Page 4 — Examining Your Database

This is the webmaster’s equivalent of checking yourself for lumps. It’s important to scout your databases for stuff that might confuse ColdFusion later. These include:
  • Field names should be devoid of spaces. Use the underscore character, like new_items instead of “new items.” If your database was set up by someone else, budget some time to explain to them why rewriting all of their database queries and macros will be worth it in the long run. Smile as you say this.
  • Use key fields. Most database programs set these up automatically when you create a new table. Keys will greatly reduce the CPU time ColdFusion uses to search your database.

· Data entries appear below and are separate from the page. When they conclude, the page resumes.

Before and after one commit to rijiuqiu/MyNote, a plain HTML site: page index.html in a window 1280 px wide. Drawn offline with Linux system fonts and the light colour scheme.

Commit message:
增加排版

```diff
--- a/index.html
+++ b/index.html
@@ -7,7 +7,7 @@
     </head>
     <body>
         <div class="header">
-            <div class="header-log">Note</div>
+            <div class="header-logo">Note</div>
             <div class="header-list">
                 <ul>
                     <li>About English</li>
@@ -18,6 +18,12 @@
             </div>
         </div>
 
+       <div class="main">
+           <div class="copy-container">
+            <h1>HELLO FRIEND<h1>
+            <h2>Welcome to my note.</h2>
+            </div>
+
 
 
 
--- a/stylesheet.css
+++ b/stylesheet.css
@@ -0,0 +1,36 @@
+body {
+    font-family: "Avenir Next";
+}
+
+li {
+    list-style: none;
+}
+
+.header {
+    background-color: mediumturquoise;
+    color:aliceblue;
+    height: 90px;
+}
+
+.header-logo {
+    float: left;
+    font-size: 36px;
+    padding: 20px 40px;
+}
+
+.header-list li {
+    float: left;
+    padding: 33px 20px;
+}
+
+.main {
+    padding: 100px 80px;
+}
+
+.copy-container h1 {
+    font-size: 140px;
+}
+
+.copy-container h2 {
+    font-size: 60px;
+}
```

  • Divide, divide, divide. If you’re running ColdFusion on your client’s server, you can use as many DSNs as you like. Use this capability by breaking up unrelated tables into separate databases and setting up each one as an individual DSN. Your CPU and hard drive will love you for it.
  • Check permissions on the individual tables in your database and make sure that they have read-access for the username your Web server uses to log in. You’ll also need to enable write-access for tables that will allow user input from the Web.
  • Make sure that your databases, tables, and DSNs are named clearly and logically. As a former client used to tell me, “We wanna know that if you get hit by a bus tomorrow we can figure this thing out.” There are actually two schools of thought on this; the other is that unnecessary complexity leads to job security.
  • If your fields include large blocks of text, you’ll want to include basic HTML coding within the text itself, including stuff like boldface, italics, and paragraph markers.